:: Work instructions ::
The lines from the one containing "en une transaction" through the final line of the data below must be written out exactly, both included, and nothing more.

:: Stored data entries ::
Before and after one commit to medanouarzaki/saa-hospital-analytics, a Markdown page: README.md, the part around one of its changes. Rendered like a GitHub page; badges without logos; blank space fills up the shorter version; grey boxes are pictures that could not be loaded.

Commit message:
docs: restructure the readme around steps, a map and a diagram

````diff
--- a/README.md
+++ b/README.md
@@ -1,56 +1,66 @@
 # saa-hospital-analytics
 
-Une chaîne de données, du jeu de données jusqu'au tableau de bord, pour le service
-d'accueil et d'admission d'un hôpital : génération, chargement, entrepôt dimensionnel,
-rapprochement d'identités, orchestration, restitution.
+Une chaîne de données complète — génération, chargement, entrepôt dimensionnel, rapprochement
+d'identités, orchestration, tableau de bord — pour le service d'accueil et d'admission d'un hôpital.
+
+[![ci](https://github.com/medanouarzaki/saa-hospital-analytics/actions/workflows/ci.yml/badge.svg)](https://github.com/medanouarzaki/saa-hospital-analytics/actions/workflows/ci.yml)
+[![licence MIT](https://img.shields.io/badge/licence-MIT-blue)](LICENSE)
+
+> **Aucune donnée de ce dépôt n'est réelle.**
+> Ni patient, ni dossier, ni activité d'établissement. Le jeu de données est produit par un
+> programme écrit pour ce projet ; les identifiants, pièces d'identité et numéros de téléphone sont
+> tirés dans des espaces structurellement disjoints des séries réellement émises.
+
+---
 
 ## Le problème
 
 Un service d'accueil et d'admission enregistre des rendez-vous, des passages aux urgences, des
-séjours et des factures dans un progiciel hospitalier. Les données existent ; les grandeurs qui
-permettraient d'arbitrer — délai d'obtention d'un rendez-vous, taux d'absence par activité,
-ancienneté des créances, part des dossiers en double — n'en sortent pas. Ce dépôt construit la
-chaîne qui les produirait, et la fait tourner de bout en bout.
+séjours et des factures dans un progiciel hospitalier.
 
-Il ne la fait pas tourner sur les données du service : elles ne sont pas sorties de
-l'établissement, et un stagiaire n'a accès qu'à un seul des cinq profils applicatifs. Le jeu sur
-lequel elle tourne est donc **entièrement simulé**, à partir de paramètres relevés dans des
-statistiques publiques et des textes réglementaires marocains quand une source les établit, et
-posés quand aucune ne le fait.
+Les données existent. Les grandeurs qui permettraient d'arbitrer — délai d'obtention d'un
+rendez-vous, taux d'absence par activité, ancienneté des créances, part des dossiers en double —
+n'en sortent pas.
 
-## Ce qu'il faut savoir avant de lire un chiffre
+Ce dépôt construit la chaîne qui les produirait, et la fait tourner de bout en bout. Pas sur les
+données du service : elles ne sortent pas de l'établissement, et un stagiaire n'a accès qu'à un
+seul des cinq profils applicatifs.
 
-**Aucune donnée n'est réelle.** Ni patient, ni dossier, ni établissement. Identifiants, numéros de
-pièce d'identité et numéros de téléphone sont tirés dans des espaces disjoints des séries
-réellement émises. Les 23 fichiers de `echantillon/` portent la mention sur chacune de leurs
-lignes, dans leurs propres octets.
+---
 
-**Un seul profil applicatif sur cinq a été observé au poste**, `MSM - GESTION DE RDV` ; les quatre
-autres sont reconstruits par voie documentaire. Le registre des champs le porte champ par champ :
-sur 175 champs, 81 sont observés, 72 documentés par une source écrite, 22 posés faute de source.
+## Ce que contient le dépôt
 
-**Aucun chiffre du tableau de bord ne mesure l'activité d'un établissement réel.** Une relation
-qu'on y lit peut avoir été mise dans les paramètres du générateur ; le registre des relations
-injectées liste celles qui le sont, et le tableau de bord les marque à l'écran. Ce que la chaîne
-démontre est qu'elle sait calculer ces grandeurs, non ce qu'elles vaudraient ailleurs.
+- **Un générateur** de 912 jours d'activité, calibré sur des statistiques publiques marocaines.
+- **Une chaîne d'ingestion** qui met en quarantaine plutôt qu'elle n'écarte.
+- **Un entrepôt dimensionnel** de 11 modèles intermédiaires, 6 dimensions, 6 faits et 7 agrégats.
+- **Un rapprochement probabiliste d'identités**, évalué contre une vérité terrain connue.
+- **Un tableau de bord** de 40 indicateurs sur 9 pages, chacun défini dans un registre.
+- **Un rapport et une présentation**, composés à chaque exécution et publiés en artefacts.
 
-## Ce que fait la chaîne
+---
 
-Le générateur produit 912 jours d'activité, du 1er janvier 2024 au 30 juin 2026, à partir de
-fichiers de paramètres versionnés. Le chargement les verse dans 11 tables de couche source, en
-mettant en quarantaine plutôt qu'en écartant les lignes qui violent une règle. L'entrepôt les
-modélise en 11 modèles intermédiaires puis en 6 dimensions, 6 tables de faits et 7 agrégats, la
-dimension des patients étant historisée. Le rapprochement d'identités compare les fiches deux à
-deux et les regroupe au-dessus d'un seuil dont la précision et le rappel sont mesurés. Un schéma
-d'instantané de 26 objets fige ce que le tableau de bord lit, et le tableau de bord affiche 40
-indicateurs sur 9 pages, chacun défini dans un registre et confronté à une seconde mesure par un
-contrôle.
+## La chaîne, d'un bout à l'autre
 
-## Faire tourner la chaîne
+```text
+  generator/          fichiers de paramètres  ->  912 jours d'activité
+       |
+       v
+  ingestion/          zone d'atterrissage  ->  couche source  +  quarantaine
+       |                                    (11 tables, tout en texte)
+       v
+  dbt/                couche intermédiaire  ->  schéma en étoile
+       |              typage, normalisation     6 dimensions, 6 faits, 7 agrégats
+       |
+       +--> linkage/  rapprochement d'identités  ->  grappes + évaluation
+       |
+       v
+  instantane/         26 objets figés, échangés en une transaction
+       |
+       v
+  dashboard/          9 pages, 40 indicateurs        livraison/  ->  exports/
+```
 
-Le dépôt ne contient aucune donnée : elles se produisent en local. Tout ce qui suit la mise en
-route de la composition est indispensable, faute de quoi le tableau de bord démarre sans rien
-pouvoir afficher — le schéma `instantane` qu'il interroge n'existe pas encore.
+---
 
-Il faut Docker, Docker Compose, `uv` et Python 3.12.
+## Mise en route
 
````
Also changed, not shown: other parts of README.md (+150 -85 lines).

:: Task solution ::
+  instantane/         26 objets figés, échangés en une transaction
+       |
+       v
+  dashboard/          9 pages, 40 indicateurs        livraison/  ->  exports/
+```
 
-Le dépôt ne contient aucune donnée : elles se produisent en local. Tout ce qui suit la mise en
-route de la composition est indispensable, faute de quoi le tableau de bord démarre sans rien
-pouvoir afficher — le schéma `instantane` qu'il interroge n'existe pas encore.
+---
 
-Il faut Docker, Docker Compose, `uv` et Python 3.12.
+## Mise en route
 
````
Also changed, not shown: other parts of README.md (+150 -85 lines).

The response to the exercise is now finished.